Researchers and engineers at DOCOMO Beijing Labs use MATLAB® to explore new ideas and theories, develop algorithms and systems, and functionally verify their designs. The researchers test design performance and robustness via link-level and system-level simulations. By accelerating these simulations with Parallel Computing Toolbox and MATLAB Parallel Server, DOCOMO Beijing Labs has cut development time in half while enabling its researchers to verify about five times more test cases, parameter settings, and operating scenarios than was previously possible.


Many of the algorithms developed at DOCOMO Beijing Labs involve complex processes and computationally intensive operations, including statistical signal processing, channel encoding and decoding, and complex operations on large matrices. The researchers sought to avoid programming these algorithms in a low-level language such as C or C++. With these languages, the team would spend an inordinate amount of time coding, searching for libraries, debugging, and plotting results.

Because the wireless systems DOCOMO Beijing Labs develops are highly complex, their system performance and robustness cannot be validated analytically. Instead, they rely on Monte Carlo simulations that test a range of scenarios and parameter values, including different network layouts, channel models, modulation orders, channel coding rates, and interference levels.

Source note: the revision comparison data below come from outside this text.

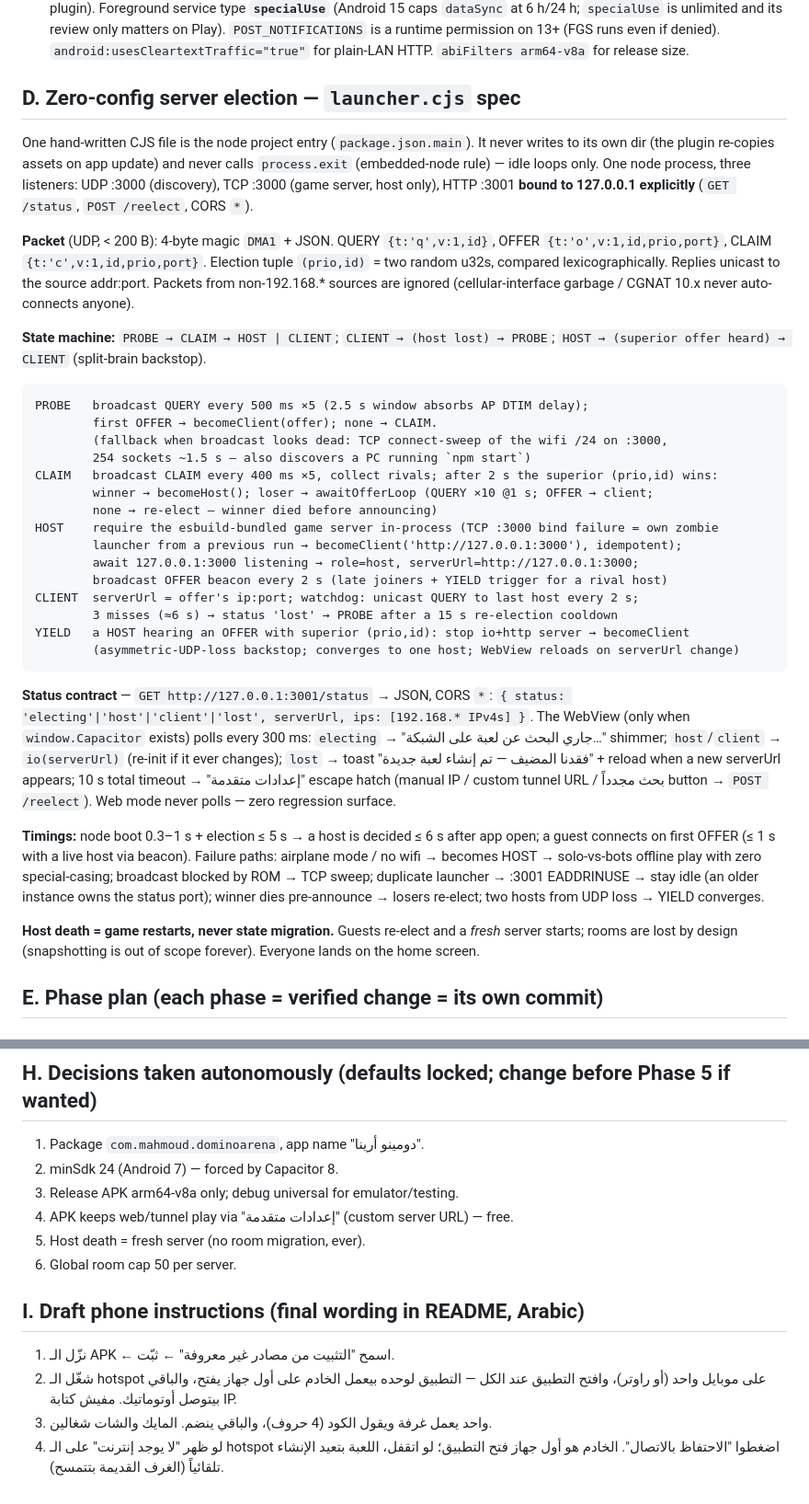
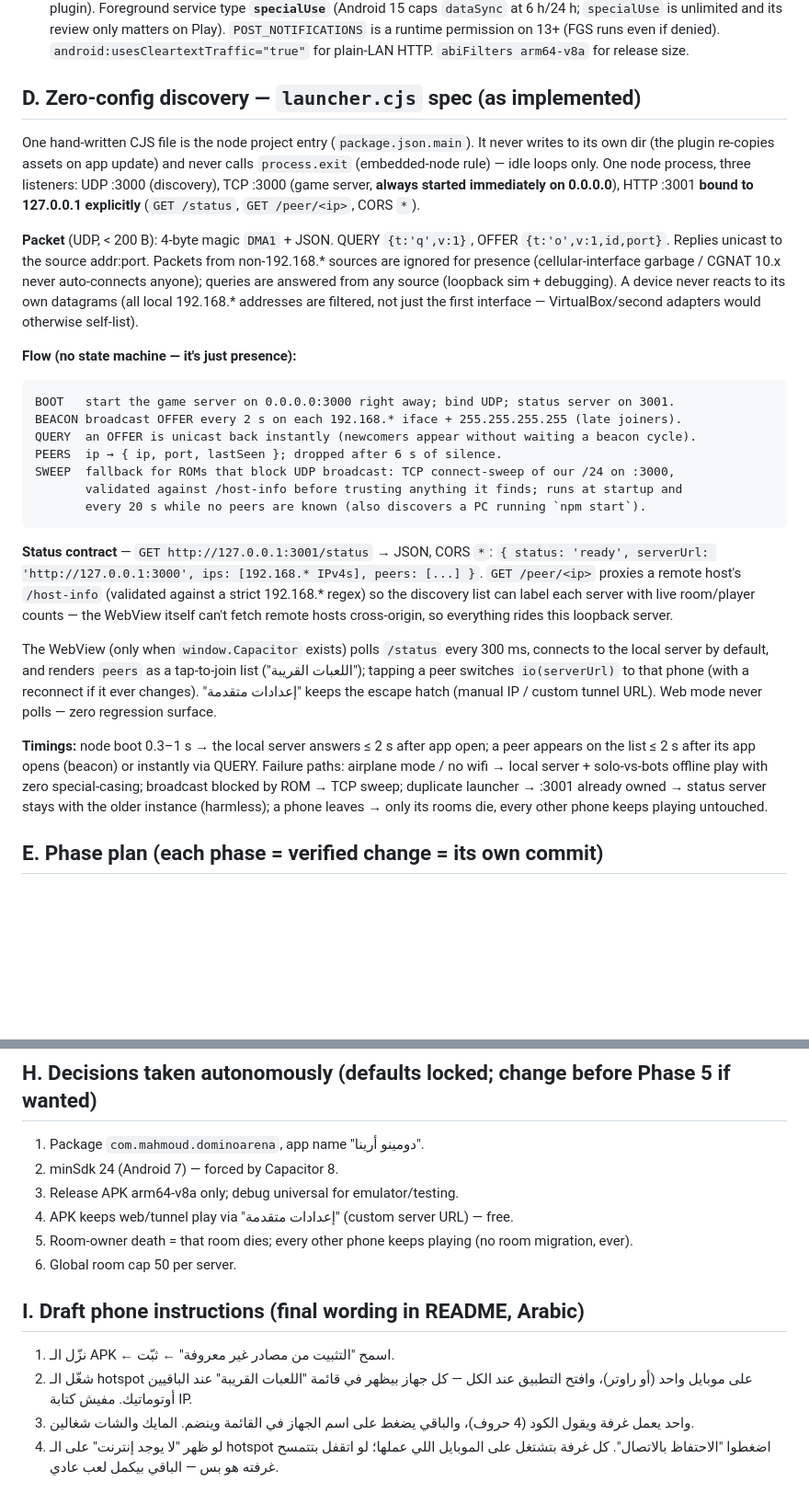
Before and after one commit to deutche042-ctrl/domino-arena, a Markdown page: plan.md, 2 parts joined by grey strips. Shown at 92% size. Rendered like a GitHub page; blank space fills up the shorter version.

Commit message:
docs: sync plan/AGENTS to every-device-hosts lan model + jdk21 note

````diff
--- a/plan.md
+++ b/plan.md
@@ -333,55 +335,48 @@ Two modes, one codebase:
   a runtime permission on 13+ (FGS runs even if denied). `android:usesCleartextTraffic="true"` for
   plain-LAN HTTP. `abiFilters arm64-v8a` for release size.
 
-## D. Zero-config server election — `launcher.cjs` spec
+## D. Zero-config discovery — `launcher.cjs` spec (as implemented)
 
 One hand-written CJS file is the node project entry (`package.json.main`). It never writes to its own
 dir (the plugin re-copies assets on app update) and never calls `process.exit` (embedded-node rule) —
-idle loops only. One node process, three listeners: UDP :3000 (discovery), TCP :3000 (game server, host
-only), HTTP :3001 **bound to 127.0.0.1 explicitly** (`GET /status`, `POST /reelect`, CORS `*`).
+idle loops only. One node process, three listeners: UDP :3000 (discovery), TCP :3000 (game server,
+**always started immediately on 0.0.0.0**), HTTP :3001 **bound to 127.0.0.1 explicitly** (`GET /status`,
+`GET /peer/<ip>`, CORS `*`).
 
-**Packet** (UDP, < 200 B): 4-byte magic `DMA1` + JSON. QUERY `{t:'q',v:1,id}`, OFFER
-`{t:'o',v:1,id,prio,port}`, CLAIM `{t:'c',v:1,id,prio,port}`. Election tuple `(prio,id)` = two random
-u32s, compared lexicographically. Replies unicast to the source addr:port. Packets from non-192.168.*
-sources are ignored (cellular-interface garbage / CGNAT 10.x never auto-connects anyone).
+**Packet** (UDP, < 200 B): 4-byte magic `DMA1` + JSON. QUERY `{t:'q',v:1}`, OFFER
+`{t:'o',v:1,id,port}`. Replies unicast to the source addr:port. Packets from non-192.168.* sources are
+ignored for presence (cellular-interface garbage / CGNAT 10.x never auto-connects anyone); queries are
+answered from any source (loopback sim + debugging). A device never reacts to its own datagrams
+(all local 192.168.* addresses are filtered, not just the first interface — VirtualBox/second adapters
+would otherwise self-list).
 
-**State machine:** `PROBE → CLAIM → HOST | CLIENT`; `CLIENT → (host lost) → PROBE`; `HOST → (superior
-offer heard) → CLIENT` (split-brain backstop).
-
+**Flow (no state machine — it's just presence):**
 ```
-PROBE   broadcast QUERY every 500 ms ×5 (2.5 s window absorbs AP DTIM delay);
-        first OFFER → becomeClient(offer); none → CLAIM.
-        (fallback when broadcast looks dead: TCP connect-sweep of the wifi /24 on :3000,
-        254 sockets ~1.5 s — also discovers a PC running `npm start`)
-CLAIM   broadcast CLAIM every 400 ms ×5, collect rivals; after 2 s the superior (prio,id) wins:
-        winner → becomeHost(); loser → awaitOfferLoop (QUERY ×10 @1 s; OFFER → client;
-        none → re-elect — winner died before announcing)
-HOST    require the esbuild-bundled game server in-process (TCP :3000 bind failure = own zombie
-        launcher from a previous run → becomeClient('http://127.0.0.1:3000'), idempotent);
-        await 127.0.0.1:3000 listening → role=host, serverUrl=http://127.0.0.1:3000;
-        broadcast OFFER beacon every 2 s (late joiners + YIELD trigger for a rival host)
-CLIENT  serverUrl = offer's ip:port; watchdog: unicast QUERY to last host every 2 s;
-        3 misses (≈6 s) → status 'lost' → PROBE after a 15 s re-election cooldown
-YIELD   a HOST hearing an OFFER with superior (prio,id): stop io+http server → becomeClient
-        (asymmetric-UDP-loss backstop; converges to one host; WebView reloads on serverUrl change)
+BOOT   start the game server on 0.0.0.0:3000 right away; bind UDP; status server on 3001.
+BEACON broadcast OFFER every 2 s on each 192.168.* iface + 255.255.255.255 (late joiners).
+QUERY  an OFFER is unicast back instantly (newcomers appear without waiting a beacon cycle).
+PEERS  ip → { ip, port, lastSeen }; dropped after 6 s of silence.
+SWEEP  fallback for ROMs that block UDP broadcast: TCP connect-sweep of our /24 on :3000,
+       validated against /host-info before trusting anything it finds; runs at startup and
+       every 20 s while no peers are known (also discovers a PC running `npm start`).
 ```
 
 **Status contract** — `GET http://127.0.0.1:3001/status` → JSON, CORS `*`:
-`{ status: 'electing'|'host'|'client'|'lost', serverUrl, ips: [192.168.* IPv4s] }`.
-The WebView (only when `window.Capacitor` exists) polls every 300 ms: `electing` →
-"جاري البحث عن لعبة على الشبكة…" shimmer; `host`/`client` → `io(serverUrl)` (re-init if it ever
-changes); `lost` → toast "فقدنا المضيف — تم إنشاء لعبة جديدة" + reload when a new serverUrl appears;
-10 s total timeout → "إعدادات متقدمة" escape hatch (manual IP / custom tunnel URL / بحث مجدداً button
-→ `POST /reelect`). Web mode never polls — zero regression surface.
+`{ status: 'ready', serverUrl: 'http://127.0.0.1:3000', ips: [192.168.* IPv4s], peers: [...] }`.
+`GET /peer/<ip>` proxies a remote host's `/host-info` (validated against a strict 192.168.* regex) so
+the discovery list can label each server with live room/player counts — the WebView itself can't fetch
+remote hosts cross-origin, so everything rides this loopback server.
 
-**Timings:** node boot 0.3–1 s + election ≤ 5 s → a host is decided ≤ 6 s after app open; a guest
-connects on first OFFER (≤ 1 s with a live host via beacon). Failure paths: airplane mode / no wifi →
-becomes HOST → solo-vs-bots offline play with zero special-casing; broadcast blocked by ROM → TCP sweep;
-duplicate launcher → :3001 EADDRINUSE → stay idle (an older instance owns the status port); winner dies
-pre-announce → losers re-elect; two hosts from UDP loss → YIELD converges.
+The WebView (only when `window.Capacitor` exists) polls `/status` every 300 ms, connects to the local
+server by default, and renders `peers` as a tap-to-join list ("اللعبات القريبة"); tapping a peer
+switches `io(serverUrl)` to that phone (with a reconnect if it ever changes). "إعدادات متقدمة" keeps
+the escape hatch (manual IP / custom tunnel URL). Web mode never polls — zero regression surface.
 
-**Host death = game restarts, never state migration.** Guests re-elect and a *fresh* server starts;
-rooms are lost by design (snapshotting is out of scope forever). Everyone lands on the home screen.
+**Timings:** node boot 0.3–1 s → the local server answers ≤ 2 s after app open; a peer appears on the
+list ≤ 2 s after its app opens (beacon) or instantly via QUERY. Failure paths: airplane mode / no wifi →
+local server + solo-vs-bots offline play with zero special-casing; broadcast blocked by ROM → TCP sweep;
+duplicate launcher → :3001 already owned → status server stays with the older instance (harmless);
+a phone leaves → only its rooms die, every other phone keeps playing untouched.
 
 ## E. Phase plan (each phase = verified change = its own commit)
 
@@ -478,14 +471,15 @@ rooms are lost by design (snapshotting is out of scope forever). Everyone lands
 2. minSdk 24 (Android 7) — forced by Capacitor 8.
 3. Release APK arm64-v8a only; debug universal for emulator/testing.
 4. APK keeps web/tunnel play via "إعدادات متقدمة" (custom server URL) — free.
-5. Host death = fresh server (no room migration, ever).
+5. Room-owner death = that room dies; every other phone keeps playing (no room migration, ever).
 6. Global room cap 50 per server.
 
 ## I. Draft phone instructions (final wording in README, Arabic)
 
 1. نزّل الـ APK ← اسمح "التثبيت من مصادر غير معروفة" ← ثبّت.
-2. شغّل الـ hotspot على موبايل واحد (أو راوتر)، وافتح التطبيق عند الكل — التطبيق لوحده بيعمل
-   الخادم على أول جهاز يفتح، والباقي بيتوصل أوتوماتيك. مفيش كتابة IP.
-3. واحد يعمل غرفة ويقول الكود (4 حروف)، والباقي ينضم. المايك والشات شغالين.
-4. لو ظهر "لا يوجد إنترنت" على الـ hotspot اضغطوا "الاحتفاظ بالاتصال". الخادم هو أول جهاز فتح
-   التطبيق؛ لو اتقفل، اللعبة بتعيد الإنشاء تلقائياً (الغرف القديمة بتتمسح).
+2. شغّل الـ hotspot على موبايل واحد (أو راوتر)، وافتح التطبيق عند الكل — كل جهاز بيظهر في قائمة
+   "اللعبات القريبة" عند الباقيين أوتوماتيك. مفيش كتابة IP.
+3. واحد يعمل غرفة ويقول الكود (4 حروف)، والباقي يضغط على اسم الجهاز في القائمة وينضم.
+   المايك والشات شغالين.
+4. لو ظهر "لا يوجد إنترنت" على الـ hotspot اضغطوا "الاحتفاظ بالاتصال". كل غرفة بتشتغل على الموبايل
+   اللي عملها؛ لو اتقفل بتتمسح غرفته هو بس — الباقي بيكمل لعب عادي.
````
Also changed, not shown: other parts of plan.md (+30 -30 lines), AGENTS.md (+4 -1 lines).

System-level simulations typically involve dozens of base stations and hundreds of devices. Running these simulations on a single computer took weeks. The researchers’ initial attempts at running them on a cluster involved manually distributing the jobs to different systems and then collecting and aggregating the results. The process was time-consuming and error-prone.

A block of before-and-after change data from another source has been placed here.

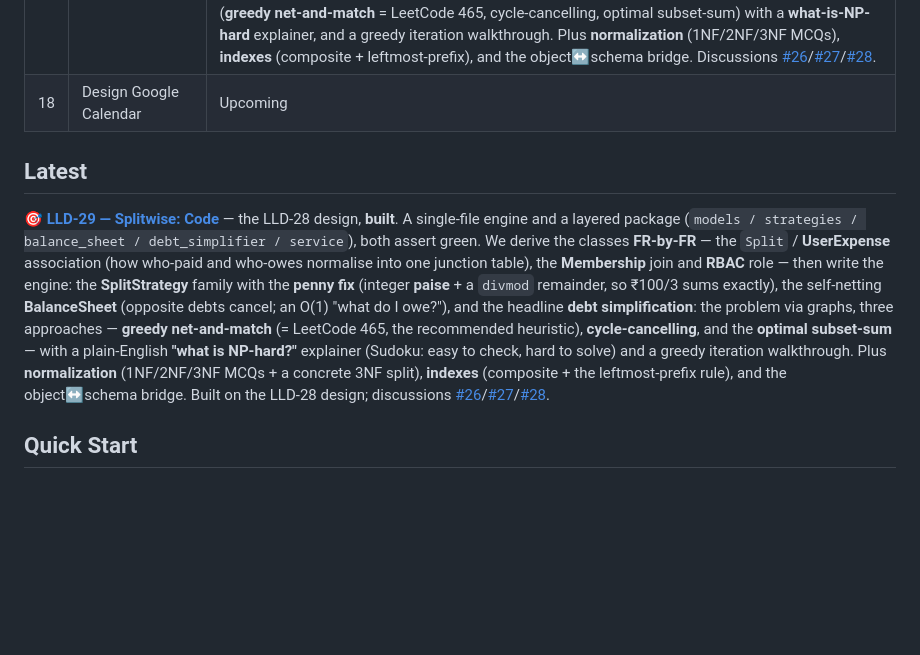
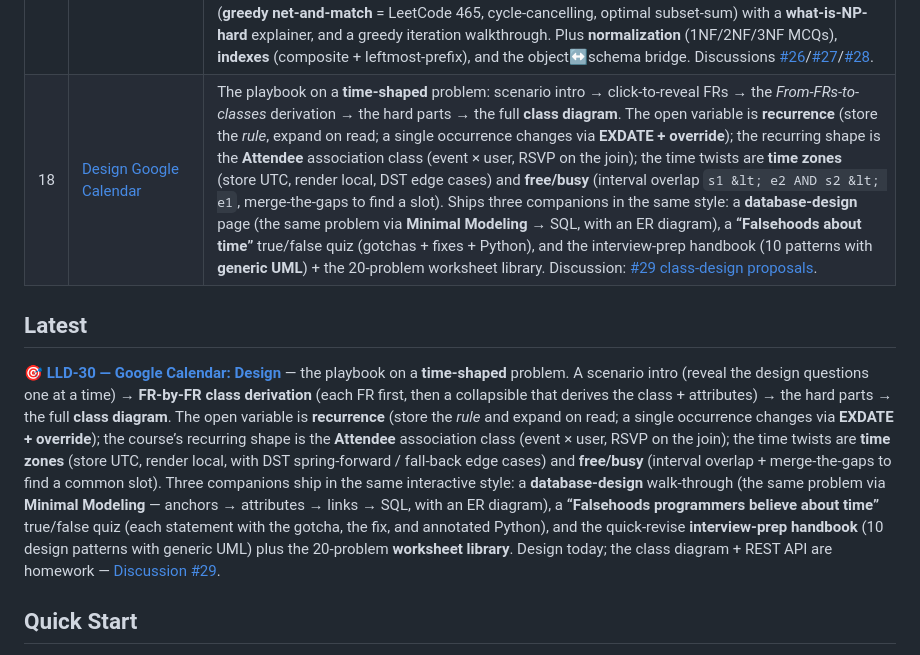
Before and after one commit to prateekScaler/Academy-Feb26-Python-Backend-LLD-Batch, a Markdown page: README.md, the part around the change. Rendered like a GitHub page; blank space fills up the shorter version.

Commit message:
docs: Publish LLD-30 Google Calendar in the course index
- Module 3 row 18: link to LLD-30 with a full description (was "Upcoming")
- Latest: feature LLD-30 (class-design page + DB-design, time-falsehoods
  quiz, interview-prep handbook, worksheet library)

```diff
--- a/README.md
+++ b/README.md
@@ -70,11 +70,11 @@ Interactive course materials for the Python Backend Low Level Design module.
 | 15 | [Code BookMyShow](LLD-27-BookMyShow-Code/) | The promise from LLD-26, delivered: build the **ShowSeat** model (`Show → ShowSeat`, the hold = `LOCKED` + TTL, `Ticket` + `Payment`) and make **concurrency** the headline. A **tournament** runs the *same* seat-stampede under every approach &mdash; naive (the bug) · in-process lock · pessimistic `SELECT … FOR UPDATE` · optimistic (version/CAS) · DB `UNIQUE` · Redis · the soft-lock hold &mdash; and shows code/DB/**UI** for each. **Optimistic vs pessimistic** intuition, why the `UNIQUE` constraint alone isn't enough (INSERT vs UPDATE → lost update), a **DDIA Ch.7 transactions** quiz + anomalies diagram, an animated [concurrency visualizer](LLD-27-BookMyShow-Code/concurrency-visualizer.html), and a runnable `02_concurrency_demo.py`. Discussion: [#24 freeing expired holds without overloading the DB](https://github.com/prateekScaler/Academy-Feb26-Python-Backend-LLD-Batch/discussions/24). |
 | 16 | [Design Splitwise](LLD-28-Splitwise-Design/) | The playbook on Splitwise, with the full class derivation handed forward to LLD-29. Opens with a **concurrency warm-up** (lost update, optimistic vs pessimistic, version-CAS, soft-lock vs DB-lock with the "a DB lock has no timer" insight, and the DDIA **anomaly zoo** — dirty read / read skew / write skew / phantom), then runs **overview &rarr; clarify &rarr; the FRs (generated through questions) &rarr; split strategies &rarr; the balance graph &rarr; trade-offs**. The open variable is **how an expense splits** (equal / exact / percent, with the **penny problem**); the headline is the **balance graph** and settling with the **fewest payments**. Drawing the class diagram and the debt-simplification algorithm are homework. Discussions: [#26 debt simplification](https://github.com/prateekScaler/Academy-Feb26-Python-Backend-LLD-Batch/discussions/26) &middot; [#27 DB models &amp; indexes](https://github.com/prateekScaler/Academy-Feb26-Python-Backend-LLD-Batch/discussions/27) &middot; [#28 class diagram](https://github.com/prateekScaler/Academy-Feb26-Python-Backend-LLD-Batch/discussions/28). |
 | 17 | [Code Splitwise](LLD-29-Splitwise-Code/) | The LLD-28 design, **built** &mdash; a single-file engine and a layered package (`models / strategies / balance_sheet / debt_simplifier / service`), both assert green. Derives the classes FR-by-FR (the `Split` / **UserExpense** association, the **Membership** join + RBAC), then the engine: the **SplitStrategy** family with the **penny fix** (integer paise + `divmod` remainder), the self-netting **BalanceSheet** (opposite debts cancel), and **debt simplification** &mdash; the problem, three approaches (**greedy net-and-match** = LeetCode 465, cycle-cancelling, optimal subset-sum) with a **what-is-NP-hard** explainer, and a greedy iteration walkthrough. Plus **normalization** (1NF/2NF/3NF MCQs), **indexes** (composite + leftmost-prefix), and the object&harr;schema bridge. Discussions [#26](https://github.com/prateekScaler/Academy-Feb26-Python-Backend-LLD-Batch/discussions/26)/[#27](https://github.com/prateekScaler/Academy-Feb26-Python-Backend-LLD-Batch/discussions/27)/[#28](https://github.com/prateekScaler/Academy-Feb26-Python-Backend-LLD-Batch/discussions/28). |
-| 18 | Design Google Calendar | Upcoming |
+| 18 | [Design Google Calendar](LLD-30-GoogleCalendar-Design/) | The playbook on a **time-shaped** problem: scenario intro &rarr; click-to-reveal FRs &rarr; the *From-FRs-to-classes* derivation &rarr; the hard parts &rarr; the full **class diagram**. The open variable is **recurrence** (store the *rule*, expand on read; a single occurrence changes via **EXDATE + override**); the recurring shape is the **Attendee** association class (event &times; user, RSVP on the join); the time twists are **time zones** (store UTC, render local, DST edge cases) and **free/busy** (interval overlap `s1 &lt; e2 AND s2 &lt; e1`, merge-the-gaps to find a slot). Ships three companions in the same style: a **database-design** page (the same problem via **Minimal Modeling** &rarr; SQL, with an ER diagram), a **&ldquo;Falsehoods about time&rdquo;** true/false quiz (gotchas + fixes + Python), and the interview-prep handbook (10 patterns with **generic UML**) + the 20-problem worksheet library. Discussion: [#29 class-design proposals](https://github.com/prateekScaler/Academy-Feb26-Python-Backend-LLD-Batch/discussions/29). |
 
 ## Latest
 
-&#127919; **[LLD-29 &mdash; Splitwise: Code](LLD-29-Splitwise-Code/)** &mdash; the LLD-28 design, **built**. A single-file engine and a layered package (`models / strategies / balance_sheet / debt_simplifier / service`), both assert green. We derive the classes **FR-by-FR** &mdash; the `Split` / **UserExpense** association (how who-paid and who-owes normalise into one junction table), the **Membership** join and **RBAC** role &mdash; then write the engine: the **SplitStrategy** family with the **penny fix** (integer **paise** + a `divmod` remainder, so ₹100/3 sums exactly), the self-netting **BalanceSheet** (opposite debts cancel; an O(1) "what do I owe?"), and the headline **debt simplification**: the problem via graphs, three approaches &mdash; **greedy net-and-match** (= LeetCode 465, the recommended heuristic), **cycle-cancelling**, and the **optimal subset-sum** &mdash; with a plain-English **"what is NP-hard?"** explainer (Sudoku: easy to check, hard to solve) and a greedy iteration walkthrough. Plus **normalization** (1NF/2NF/3NF MCQs + a concrete 3NF split), **indexes** (composite + the leftmost-prefix rule), and the object&harr;schema bridge. Built on the LLD-28 design; discussions [#26](https://github.com/prateekScaler/Academy-Feb26-Python-Backend-LLD-Batch/discussions/26)/[#27](https://github.com/prateekScaler/Academy-Feb26-Python-Backend-LLD-Batch/discussions/27)/[#28](https://github.com/prateekScaler/Academy-Feb26-Python-Backend-LLD-Batch/discussions/28).
+&#127919; **[LLD-30 &mdash; Google Calendar: Design](LLD-30-GoogleCalendar-Design/)** &mdash; the playbook on a **time-shaped** problem. A scenario intro (reveal the design questions one at a time) &rarr; **FR-by-FR class derivation** (each FR first, then a collapsible that derives the class + attributes) &rarr; the hard parts &rarr; the full **class diagram**. The open variable is **recurrence** (store the *rule* and expand on read; a single occurrence changes via **EXDATE + override**); the course&rsquo;s recurring shape is the **Attendee** association class (event &times; user, RSVP on the join); the time twists are **time zones** (store UTC, render local, with DST spring-forward / fall-back edge cases) and **free/busy** (interval overlap + merge-the-gaps to find a common slot). Three companions ship in the same interactive style: a **database-design** walk-through (the same problem via **Minimal Modeling** &mdash; anchors &rarr; attributes &rarr; links &rarr; SQL, with an ER diagram), a **&ldquo;Falsehoods programmers believe about time&rdquo;** true/false quiz (each statement with the gotcha, the fix, and annotated Python), and the quick-revise **interview-prep handbook** (10 design patterns with generic UML) plus the 20-problem **worksheet library**. Design today; the class diagram + REST API are homework &mdash; [Discussion #29](https://github.com/prateekScaler/Academy-Feb26-Python-Backend-LLD-Batch/discussions/29).
 
 ## Quick Start
 
```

DOCOMO Beijing Labs used MATLAB and companion toolboxes to accelerate the exploration and development of sophisticated communications algorithms, which they simulated on a computing cluster using Parallel Computing Toolbox and MATLAB Parallel Server.

Researchers used MATLAB to interactively explore algorithm ideas and visualize the results of complex computations.

They developed a complete transmit-and-receive chain using MATLAB, filtering functions in Signal Processing Toolbox, and modulation, demodulation, encoding, and decoding functions in Communications Toolbox.

The researchers used this chain as a simulation framework for verifying advanced algorithms developed in MATLAB. For example, when developing a new modulation scheme for a next-generation device, they replaced calls to the modulator and demodulator functions in Signal Processing Toolbox with calls to their new custom functions.

The team then ran link-level simulations in MATLAB to verify the algorithm’s functionality and its robustness in the presence of channel noise.

After characterizing device-to-device performance, researchers developed system-level models that comprise multiple base stations and hundreds of mobile devices.

Using Parallel Computing Toolbox, the researchers accelerated simulations by executing multiple tasks concurrently on a multicore processor.

Requiring just a few minor modifications to the algorithm, this step verified the parallel version of the algorithm on a single computer in preparation for deployment on the lab’s 32-core computing cluster.

With MATLAB Parallel Server, the researchers performed numerous Monte Carlo simulations on the cluster to obtain bit error rate, block error rate, system throughput, outage percentages, and other statistics. These simulations enabled the team to compare the performance of different algorithms, assess robustness in poor channel conditions, and evaluate throughput across the network and at the cell edge.

DOCOMO Beijing Labs recently demonstrated a hardware implementation of two designs developed and verified using MATLAB: an 8x8 MIMO OFDM system and a multiuser MIMO for TD-LTE.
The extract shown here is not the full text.